Yeah, I think it's HAL from now on for me.
A few criticisms: Okay, so nothing is perfect, right? Here are my only criticisms of this HAL cruise, and they all involve non-essential shopping:
1. It's my tradition, on a cruise, to get a piece of jewelry. While the sales people were quite friendly, I was disappointed that the 2 jewelry shops on the Zuiderdam were extravagantly overpriced. Here's an example. In November (2 months ago!) I had purchased an EFFY ring on a Carnival ship. They had the exact same ring on this ship, at over twice the price! The other jewelry store, Merabella, was so exclusive that they admit only one customer at a time, and draw a curtain so anyone else is prevented from entering the sanctum. Their prices are even more outrageous. And the Merabella does not indulge in the last-day sales. While some might find this exclusivity appealing, I did not. The last-day sales on other jewelry and souvenirs served to bring prices down to a level similar to what it would cost on land. Throughout the rest of the cruise, the general, souvenir-type store had prices that were somewhat overpriced, but not extravagantly so. They had sterling jewelry that was quite pretty and reasonably priced, especially at the last-day sale. They did a brisk business.
2. The photographers on the ship were pretty aggressive. The photos were overpriced and the sales people were not particularly friendly.
3. We went to the standard jewelry talk. I usually skip these, but my sister wanted to go because they promised free tanzanite earrings to everyone who attended. Well, it was the expected, fast-talking, high-pressure informercial on the "best" stores to get jewelry in each port. At the end of the talk, however, there were no earrings. Instead everyone was given a certificate for the promised earrings at a store in Aruba or Curacao. We felt deceived and, as we had shore excursions in Aruba, complained to the woman who presented the talk. She apologized and said she would deliver the earrings to our cabin. Next day, there was a note in our box that said she could not deliver them to us "for security reasons", but if we would come to the sales office for an hour on one of two days, we could get them then. Expecting another high-pressure sell, we elected to forfeit the opportunity.

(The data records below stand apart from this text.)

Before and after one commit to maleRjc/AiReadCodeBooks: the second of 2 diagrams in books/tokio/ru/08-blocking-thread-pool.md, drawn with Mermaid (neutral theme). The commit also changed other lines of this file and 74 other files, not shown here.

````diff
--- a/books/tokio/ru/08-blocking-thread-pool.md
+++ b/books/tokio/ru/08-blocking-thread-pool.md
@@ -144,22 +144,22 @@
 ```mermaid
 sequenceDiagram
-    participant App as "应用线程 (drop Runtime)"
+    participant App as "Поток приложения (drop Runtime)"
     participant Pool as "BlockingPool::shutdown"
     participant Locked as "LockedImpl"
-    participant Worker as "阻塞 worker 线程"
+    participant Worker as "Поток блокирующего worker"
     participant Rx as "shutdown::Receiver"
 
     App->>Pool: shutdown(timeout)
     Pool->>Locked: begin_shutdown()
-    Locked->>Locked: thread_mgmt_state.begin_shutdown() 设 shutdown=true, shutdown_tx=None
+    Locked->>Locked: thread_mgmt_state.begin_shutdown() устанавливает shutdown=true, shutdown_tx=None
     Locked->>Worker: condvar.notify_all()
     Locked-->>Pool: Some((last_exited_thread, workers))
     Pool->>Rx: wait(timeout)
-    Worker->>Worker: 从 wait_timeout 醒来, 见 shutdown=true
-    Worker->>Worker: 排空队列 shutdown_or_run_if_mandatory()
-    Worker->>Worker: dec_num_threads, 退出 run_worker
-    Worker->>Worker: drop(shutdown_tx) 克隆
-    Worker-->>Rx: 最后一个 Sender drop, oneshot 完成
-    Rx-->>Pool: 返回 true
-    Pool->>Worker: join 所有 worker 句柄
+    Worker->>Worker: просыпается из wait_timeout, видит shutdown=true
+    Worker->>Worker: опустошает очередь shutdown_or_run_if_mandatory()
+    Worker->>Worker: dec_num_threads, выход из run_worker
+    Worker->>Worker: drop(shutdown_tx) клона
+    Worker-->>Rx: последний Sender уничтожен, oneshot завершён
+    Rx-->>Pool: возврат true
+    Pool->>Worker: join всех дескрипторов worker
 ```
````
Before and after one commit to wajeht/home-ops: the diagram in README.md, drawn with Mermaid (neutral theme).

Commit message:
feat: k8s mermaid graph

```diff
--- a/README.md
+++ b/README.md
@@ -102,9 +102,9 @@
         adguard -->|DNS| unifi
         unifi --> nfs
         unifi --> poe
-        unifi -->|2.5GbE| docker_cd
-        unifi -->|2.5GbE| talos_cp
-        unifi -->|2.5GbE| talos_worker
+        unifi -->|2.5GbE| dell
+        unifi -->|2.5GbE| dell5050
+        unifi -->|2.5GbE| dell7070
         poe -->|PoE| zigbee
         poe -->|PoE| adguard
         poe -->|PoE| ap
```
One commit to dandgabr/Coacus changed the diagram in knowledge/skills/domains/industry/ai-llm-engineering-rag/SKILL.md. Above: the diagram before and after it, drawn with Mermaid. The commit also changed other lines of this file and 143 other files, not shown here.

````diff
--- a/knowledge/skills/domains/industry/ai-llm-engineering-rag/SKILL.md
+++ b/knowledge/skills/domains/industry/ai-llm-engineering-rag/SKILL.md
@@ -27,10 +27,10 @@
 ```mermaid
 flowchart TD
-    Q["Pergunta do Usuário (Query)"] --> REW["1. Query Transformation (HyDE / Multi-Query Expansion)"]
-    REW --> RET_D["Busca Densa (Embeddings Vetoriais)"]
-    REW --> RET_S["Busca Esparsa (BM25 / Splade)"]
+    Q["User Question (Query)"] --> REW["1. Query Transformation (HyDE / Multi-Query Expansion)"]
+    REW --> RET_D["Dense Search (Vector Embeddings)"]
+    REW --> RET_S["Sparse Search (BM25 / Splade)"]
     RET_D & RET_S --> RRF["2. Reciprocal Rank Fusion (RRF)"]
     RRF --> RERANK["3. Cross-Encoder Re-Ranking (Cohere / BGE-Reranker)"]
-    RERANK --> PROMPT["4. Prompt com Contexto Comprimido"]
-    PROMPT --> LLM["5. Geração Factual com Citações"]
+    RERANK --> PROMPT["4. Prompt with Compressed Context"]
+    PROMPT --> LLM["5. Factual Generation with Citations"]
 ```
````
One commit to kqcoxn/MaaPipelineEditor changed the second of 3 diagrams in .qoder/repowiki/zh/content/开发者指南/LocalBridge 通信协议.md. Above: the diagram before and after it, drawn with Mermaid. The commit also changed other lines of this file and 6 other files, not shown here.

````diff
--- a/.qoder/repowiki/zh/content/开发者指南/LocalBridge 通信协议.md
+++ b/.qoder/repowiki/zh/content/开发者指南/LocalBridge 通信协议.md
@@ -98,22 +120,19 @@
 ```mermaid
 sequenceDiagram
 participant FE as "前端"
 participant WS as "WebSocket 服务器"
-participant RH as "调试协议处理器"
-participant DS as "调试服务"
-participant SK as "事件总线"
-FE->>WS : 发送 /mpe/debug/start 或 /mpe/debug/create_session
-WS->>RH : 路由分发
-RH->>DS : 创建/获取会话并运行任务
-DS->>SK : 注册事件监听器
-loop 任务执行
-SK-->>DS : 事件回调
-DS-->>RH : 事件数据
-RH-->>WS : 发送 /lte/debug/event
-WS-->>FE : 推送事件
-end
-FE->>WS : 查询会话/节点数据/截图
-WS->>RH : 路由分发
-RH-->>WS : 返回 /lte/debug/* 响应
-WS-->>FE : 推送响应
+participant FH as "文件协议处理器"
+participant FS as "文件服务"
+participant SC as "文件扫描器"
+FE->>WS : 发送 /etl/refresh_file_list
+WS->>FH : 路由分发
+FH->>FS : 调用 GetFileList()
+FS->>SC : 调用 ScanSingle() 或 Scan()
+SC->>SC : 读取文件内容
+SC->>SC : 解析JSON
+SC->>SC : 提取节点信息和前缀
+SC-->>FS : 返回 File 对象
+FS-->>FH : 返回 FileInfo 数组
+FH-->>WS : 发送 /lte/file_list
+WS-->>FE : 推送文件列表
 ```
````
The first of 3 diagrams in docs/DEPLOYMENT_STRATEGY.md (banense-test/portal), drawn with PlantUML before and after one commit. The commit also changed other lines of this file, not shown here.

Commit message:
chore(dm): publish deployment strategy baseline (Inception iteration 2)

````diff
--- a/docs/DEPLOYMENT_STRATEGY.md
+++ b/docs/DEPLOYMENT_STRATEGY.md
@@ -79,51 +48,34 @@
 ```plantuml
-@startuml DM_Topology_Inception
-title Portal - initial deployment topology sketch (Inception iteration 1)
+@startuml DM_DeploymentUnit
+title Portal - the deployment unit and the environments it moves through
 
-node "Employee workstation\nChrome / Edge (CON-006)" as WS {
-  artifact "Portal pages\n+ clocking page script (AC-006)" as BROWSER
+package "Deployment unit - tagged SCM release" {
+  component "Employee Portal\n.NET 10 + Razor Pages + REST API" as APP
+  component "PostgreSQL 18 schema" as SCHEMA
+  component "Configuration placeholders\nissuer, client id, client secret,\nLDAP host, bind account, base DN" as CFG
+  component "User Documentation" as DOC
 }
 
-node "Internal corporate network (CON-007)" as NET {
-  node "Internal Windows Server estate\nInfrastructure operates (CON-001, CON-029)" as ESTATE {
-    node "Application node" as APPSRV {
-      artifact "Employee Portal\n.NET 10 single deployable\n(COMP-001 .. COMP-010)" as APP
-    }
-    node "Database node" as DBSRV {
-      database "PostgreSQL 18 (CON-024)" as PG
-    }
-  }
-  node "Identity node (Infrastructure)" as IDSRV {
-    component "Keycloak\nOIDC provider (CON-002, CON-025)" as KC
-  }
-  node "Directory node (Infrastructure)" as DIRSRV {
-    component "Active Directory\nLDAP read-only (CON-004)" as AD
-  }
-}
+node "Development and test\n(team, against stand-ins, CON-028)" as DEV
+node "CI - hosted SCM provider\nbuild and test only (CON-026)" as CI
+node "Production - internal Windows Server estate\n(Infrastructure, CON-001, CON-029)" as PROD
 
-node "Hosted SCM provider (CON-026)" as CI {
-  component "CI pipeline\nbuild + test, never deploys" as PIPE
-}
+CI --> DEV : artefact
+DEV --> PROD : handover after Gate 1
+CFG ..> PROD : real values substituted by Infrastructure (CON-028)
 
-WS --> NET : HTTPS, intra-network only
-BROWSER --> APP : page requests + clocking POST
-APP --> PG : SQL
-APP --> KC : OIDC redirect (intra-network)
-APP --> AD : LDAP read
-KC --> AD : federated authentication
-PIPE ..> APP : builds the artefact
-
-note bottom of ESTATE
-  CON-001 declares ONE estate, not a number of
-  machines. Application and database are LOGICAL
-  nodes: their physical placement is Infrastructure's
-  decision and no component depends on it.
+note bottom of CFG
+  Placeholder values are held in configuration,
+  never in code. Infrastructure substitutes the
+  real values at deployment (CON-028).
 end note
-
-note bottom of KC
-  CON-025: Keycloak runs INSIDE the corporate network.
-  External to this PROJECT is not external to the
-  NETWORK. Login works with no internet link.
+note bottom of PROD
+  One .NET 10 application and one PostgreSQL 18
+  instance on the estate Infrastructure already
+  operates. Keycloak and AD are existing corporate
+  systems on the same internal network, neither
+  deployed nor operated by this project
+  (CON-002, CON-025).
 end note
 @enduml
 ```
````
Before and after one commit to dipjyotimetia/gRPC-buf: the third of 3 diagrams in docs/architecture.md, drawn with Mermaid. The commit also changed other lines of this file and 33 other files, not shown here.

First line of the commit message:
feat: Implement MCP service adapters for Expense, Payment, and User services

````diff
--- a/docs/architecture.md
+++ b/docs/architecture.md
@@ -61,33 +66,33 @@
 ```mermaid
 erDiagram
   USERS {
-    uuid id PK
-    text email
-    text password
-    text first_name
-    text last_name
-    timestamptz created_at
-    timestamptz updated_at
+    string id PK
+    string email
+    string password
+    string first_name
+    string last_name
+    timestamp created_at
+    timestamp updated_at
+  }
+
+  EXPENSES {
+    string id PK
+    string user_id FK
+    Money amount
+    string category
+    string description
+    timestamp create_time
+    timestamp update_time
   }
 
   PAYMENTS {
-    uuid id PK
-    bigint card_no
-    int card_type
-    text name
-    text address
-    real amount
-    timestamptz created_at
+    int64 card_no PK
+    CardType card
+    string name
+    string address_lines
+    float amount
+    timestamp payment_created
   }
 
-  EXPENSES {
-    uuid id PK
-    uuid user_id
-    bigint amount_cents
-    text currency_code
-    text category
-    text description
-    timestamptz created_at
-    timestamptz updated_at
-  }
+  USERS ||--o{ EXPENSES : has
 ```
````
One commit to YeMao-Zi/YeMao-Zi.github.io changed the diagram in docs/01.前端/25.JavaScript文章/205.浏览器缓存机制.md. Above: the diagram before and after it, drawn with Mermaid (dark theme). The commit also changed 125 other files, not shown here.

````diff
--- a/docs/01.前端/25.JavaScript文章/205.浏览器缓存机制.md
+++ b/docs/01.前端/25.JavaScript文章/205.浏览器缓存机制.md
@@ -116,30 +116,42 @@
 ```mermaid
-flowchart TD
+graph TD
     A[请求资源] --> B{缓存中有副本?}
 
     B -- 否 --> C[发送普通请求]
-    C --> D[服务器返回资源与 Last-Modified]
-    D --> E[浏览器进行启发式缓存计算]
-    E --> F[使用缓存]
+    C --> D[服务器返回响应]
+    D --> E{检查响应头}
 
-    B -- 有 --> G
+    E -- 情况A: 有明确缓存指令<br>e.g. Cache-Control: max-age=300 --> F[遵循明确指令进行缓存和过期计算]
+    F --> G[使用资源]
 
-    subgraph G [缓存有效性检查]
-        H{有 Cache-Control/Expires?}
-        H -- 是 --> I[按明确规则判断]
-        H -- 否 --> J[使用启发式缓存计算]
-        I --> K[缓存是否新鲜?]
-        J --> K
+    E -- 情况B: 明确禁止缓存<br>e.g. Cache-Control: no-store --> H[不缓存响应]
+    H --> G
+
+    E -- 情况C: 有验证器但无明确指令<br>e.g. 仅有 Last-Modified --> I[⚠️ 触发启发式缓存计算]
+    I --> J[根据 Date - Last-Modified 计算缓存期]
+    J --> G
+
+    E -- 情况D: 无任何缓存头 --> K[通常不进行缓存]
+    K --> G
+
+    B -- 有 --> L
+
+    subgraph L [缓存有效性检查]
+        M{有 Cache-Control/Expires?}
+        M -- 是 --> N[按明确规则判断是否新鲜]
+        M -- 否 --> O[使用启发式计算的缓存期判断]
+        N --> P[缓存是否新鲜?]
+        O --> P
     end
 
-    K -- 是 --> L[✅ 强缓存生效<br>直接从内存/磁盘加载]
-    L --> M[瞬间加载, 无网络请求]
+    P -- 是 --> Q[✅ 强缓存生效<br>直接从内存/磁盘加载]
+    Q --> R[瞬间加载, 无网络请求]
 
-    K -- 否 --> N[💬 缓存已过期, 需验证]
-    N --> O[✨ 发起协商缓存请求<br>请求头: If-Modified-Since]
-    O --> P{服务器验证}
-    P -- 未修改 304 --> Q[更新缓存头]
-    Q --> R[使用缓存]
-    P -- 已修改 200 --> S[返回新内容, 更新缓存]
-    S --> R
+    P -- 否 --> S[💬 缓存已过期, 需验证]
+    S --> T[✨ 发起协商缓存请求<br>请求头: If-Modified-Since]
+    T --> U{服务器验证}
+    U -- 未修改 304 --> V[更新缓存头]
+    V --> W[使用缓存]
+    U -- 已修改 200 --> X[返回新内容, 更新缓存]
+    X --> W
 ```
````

These few, small, sour notes were not particularly important because, after all, no one is twisting your arm and forcing you to buy anything. Just something to note. Read Less